The presentation utilizes the PUR journal as a case study for developing a new journal or expanding an established student journal. A history of the library and Honors College collaboration is outlined, and presenters will provide advice on potential obstacles libraries and academic departments might face when trying to establish a similar and provide a suggested outline for journal policy development.

March 10, 2022

Full Session: Maturing Our Program: Criteria for Selection, Content Advisories, and Celebrating Great Work

Day/Time: Thursday, May 26,  11:30am – 12:30pm


  • Laurie Taylor, University of Florida
  • Perry Collins, University of Florida
  • Chelsea Johnston, University of Florida
  • Tracy MacKay-Ratliff, University of Florida


The LibraryPress@UF started in 2016. Since then, we have been working to mature our program and publish. In 2021, we are set to release a dozen publications (books in print and online, textbooks, and digital scholarship),i in addition to our 20 continuously publishing journals.

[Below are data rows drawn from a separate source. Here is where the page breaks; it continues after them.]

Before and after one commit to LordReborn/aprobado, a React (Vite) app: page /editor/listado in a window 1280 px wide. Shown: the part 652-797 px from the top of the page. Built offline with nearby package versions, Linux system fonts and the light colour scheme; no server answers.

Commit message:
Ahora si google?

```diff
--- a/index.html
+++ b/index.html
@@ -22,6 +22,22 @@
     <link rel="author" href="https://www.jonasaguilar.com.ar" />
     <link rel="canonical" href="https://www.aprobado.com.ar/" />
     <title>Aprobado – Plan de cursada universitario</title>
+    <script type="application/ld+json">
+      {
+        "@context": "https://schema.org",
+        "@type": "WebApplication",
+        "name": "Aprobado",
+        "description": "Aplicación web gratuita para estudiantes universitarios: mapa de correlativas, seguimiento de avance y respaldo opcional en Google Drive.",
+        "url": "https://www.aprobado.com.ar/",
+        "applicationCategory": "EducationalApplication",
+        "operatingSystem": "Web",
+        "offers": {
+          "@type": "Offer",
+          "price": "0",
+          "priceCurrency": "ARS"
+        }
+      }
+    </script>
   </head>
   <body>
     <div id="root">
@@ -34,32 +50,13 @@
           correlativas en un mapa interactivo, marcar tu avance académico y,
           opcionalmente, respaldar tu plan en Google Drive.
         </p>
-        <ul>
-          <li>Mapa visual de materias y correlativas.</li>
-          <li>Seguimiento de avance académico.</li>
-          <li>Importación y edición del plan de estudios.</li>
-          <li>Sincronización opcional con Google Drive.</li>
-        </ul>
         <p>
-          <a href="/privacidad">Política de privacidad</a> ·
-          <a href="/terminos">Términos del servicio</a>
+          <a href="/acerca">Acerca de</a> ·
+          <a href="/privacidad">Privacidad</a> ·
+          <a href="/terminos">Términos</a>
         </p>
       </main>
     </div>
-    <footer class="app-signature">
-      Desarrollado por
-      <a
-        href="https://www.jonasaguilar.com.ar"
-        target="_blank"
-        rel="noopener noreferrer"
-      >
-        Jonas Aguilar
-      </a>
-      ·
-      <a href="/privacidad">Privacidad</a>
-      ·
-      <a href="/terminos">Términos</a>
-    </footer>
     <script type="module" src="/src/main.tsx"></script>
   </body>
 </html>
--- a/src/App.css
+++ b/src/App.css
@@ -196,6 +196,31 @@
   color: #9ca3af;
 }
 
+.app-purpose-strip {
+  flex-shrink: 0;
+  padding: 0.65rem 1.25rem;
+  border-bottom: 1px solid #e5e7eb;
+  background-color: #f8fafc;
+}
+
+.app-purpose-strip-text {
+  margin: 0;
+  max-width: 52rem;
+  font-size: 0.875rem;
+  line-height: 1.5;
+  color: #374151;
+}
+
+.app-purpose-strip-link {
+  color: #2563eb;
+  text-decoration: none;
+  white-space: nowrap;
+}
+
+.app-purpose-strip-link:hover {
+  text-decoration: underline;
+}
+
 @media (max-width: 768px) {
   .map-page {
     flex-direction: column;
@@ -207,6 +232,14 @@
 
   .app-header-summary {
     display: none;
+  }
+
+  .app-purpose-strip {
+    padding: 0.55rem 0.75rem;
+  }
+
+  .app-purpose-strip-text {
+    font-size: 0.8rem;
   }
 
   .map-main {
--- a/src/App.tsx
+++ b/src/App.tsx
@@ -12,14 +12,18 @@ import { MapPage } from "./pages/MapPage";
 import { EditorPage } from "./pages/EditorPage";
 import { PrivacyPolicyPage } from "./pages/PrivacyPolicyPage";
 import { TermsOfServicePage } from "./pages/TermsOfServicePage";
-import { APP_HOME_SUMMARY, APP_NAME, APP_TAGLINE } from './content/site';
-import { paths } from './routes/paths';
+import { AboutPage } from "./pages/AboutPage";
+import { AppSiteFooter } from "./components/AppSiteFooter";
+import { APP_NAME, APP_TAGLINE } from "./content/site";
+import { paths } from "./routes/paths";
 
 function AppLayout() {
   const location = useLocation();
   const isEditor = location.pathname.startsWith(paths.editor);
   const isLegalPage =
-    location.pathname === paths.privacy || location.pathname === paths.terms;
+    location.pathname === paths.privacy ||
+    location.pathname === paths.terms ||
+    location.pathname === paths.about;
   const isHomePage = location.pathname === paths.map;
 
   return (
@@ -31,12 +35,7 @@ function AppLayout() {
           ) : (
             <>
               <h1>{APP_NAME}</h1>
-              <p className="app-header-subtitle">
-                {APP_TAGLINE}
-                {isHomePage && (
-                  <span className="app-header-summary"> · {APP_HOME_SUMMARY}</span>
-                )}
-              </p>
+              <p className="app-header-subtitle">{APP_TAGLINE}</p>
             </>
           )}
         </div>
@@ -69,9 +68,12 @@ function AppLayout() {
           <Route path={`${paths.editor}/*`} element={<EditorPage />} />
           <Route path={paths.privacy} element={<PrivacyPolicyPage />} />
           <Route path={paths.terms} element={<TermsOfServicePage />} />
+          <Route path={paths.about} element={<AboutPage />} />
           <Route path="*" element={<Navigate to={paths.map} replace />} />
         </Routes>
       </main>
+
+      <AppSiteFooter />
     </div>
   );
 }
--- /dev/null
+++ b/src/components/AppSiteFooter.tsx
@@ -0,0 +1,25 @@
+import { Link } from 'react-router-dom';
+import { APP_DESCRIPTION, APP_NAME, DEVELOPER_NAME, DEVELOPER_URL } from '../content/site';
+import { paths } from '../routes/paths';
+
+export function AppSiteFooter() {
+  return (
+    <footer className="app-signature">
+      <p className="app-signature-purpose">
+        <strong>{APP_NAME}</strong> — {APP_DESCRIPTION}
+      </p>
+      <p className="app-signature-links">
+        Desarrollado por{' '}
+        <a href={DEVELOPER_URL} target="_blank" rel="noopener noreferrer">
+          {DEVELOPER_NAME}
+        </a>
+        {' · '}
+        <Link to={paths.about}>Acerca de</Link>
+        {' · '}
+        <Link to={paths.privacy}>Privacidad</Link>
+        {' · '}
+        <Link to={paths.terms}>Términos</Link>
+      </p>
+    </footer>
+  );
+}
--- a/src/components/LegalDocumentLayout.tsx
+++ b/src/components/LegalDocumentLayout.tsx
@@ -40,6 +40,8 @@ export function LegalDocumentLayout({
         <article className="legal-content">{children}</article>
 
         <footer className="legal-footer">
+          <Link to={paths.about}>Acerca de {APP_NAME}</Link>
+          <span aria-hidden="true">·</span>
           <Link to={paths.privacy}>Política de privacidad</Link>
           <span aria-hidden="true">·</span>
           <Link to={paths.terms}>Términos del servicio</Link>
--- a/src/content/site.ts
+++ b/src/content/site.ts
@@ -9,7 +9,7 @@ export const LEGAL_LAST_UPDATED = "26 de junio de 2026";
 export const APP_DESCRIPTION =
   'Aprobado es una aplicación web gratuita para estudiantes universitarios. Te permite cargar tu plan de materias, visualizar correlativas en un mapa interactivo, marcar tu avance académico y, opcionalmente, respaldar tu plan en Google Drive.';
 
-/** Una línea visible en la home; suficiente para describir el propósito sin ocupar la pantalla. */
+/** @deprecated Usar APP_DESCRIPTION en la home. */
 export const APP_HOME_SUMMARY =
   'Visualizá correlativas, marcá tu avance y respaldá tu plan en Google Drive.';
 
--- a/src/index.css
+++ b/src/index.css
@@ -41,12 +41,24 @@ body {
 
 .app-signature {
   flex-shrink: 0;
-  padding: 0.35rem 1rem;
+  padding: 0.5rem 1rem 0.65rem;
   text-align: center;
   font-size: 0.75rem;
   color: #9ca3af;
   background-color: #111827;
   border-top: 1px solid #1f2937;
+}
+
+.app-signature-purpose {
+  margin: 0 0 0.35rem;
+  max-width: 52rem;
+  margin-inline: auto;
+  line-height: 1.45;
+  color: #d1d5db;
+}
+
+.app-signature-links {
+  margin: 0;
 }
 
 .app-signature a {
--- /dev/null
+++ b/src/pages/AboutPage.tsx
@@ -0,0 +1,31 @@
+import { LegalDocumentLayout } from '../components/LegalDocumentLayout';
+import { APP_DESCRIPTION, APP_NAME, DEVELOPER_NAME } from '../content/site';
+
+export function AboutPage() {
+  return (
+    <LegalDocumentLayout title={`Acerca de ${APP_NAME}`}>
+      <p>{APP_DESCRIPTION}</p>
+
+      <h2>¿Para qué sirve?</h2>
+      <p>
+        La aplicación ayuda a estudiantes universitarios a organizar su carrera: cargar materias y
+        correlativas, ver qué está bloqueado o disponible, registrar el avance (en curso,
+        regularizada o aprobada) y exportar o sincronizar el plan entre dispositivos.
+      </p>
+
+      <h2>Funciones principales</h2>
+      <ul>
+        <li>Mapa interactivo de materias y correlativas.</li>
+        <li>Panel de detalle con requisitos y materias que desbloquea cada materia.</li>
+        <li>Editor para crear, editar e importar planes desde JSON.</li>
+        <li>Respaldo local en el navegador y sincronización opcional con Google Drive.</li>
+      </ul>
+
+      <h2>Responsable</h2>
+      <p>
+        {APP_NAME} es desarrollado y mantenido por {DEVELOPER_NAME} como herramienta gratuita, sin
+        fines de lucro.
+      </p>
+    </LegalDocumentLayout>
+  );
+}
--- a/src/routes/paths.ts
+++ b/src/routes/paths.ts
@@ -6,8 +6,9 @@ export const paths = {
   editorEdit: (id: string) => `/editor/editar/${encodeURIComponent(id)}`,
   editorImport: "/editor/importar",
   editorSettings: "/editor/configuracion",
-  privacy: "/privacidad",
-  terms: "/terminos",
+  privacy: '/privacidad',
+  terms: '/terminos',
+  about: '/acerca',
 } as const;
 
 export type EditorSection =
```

We follow feminist situated perspective and grounded theory, working to mature program supports through evidence-based and experience-based practices to develop right-sized program operations that best support us and our readers, users, and authors/editors/creators. In following this approach, we often release program supports at the point of need. In this presentation, we will share stories on those points of need and the results, which include:

  • An updated selection criteria, to explicitly prioritize works that promote inclusion and justice by highlighting overlooked or marginalized experiences and perspectives
  • A name change policy, implemented for our publications and for theses and dissertations at UF
  • Our first content advisory, and how we came to publish a book (even as digital-only) that required one
  • Our books this year, and what each has taught us about publishing, including African American Studies: 50 Years at the University of Florida and Delivering Cuba through the Mail: Cuba’s Presence in Non-Cuban Postage Stamps and Envelopes

In sharing our stories as mini-cases of our collective stories of library publishing, we seek to enable more rapid and easier maturation for others. We also seek to inspire with stories specifically from African American Studies: 50 Years at the University of Florida.

March 10, 2022

Full Session: Stepping Onto the Platform: Reflections on Michigan Publishing’s Switch to Janeway for OA Journal Publishing

Day/Time: Thursday, May 26,  11:30am – 12:30pm


  • Andy Byers, Senior Publishing Technologies Developer, Birkbeck, University of London/Open Library of Humanities
  • Jason Colman, Director, Michigan Publishing Services, University of Michigan Library
  • Mauro Sanchez, Senior Publishing Technologies Developer, Birkbeck, University of London/Open Library of Humanities
  • Lauren Stachew, Senior Digital Publishing Coordinator, Michigan Publishing Services, University of Michigan Library


Michigan Publishing has been publishing open access journals on a home-grown platform called DLXS since the early 2000s. For the last year and a half, Michigan has been in the process of switching its roughly 40 journals from DLXS to Janeway, the open source journals platform developed by a team at the Centre for Technology and Publishing at Birkbeck, University of London. In this presentation, members of the Janeway and Michigan teams will reflect on why we decided to work together, what the partnership has brought for each of us, and how the transition has gone from both technical and editorial points of view. We’ll include a timeline of the steps we took to accomplish it, and the roles that were involved on both teams.

We’ll try to offer some practical takeaways on best practices for other library journal publishers who are thinking about switching to a new platform, and invite discussion with others in our community who have made or are thinking of making similar moves.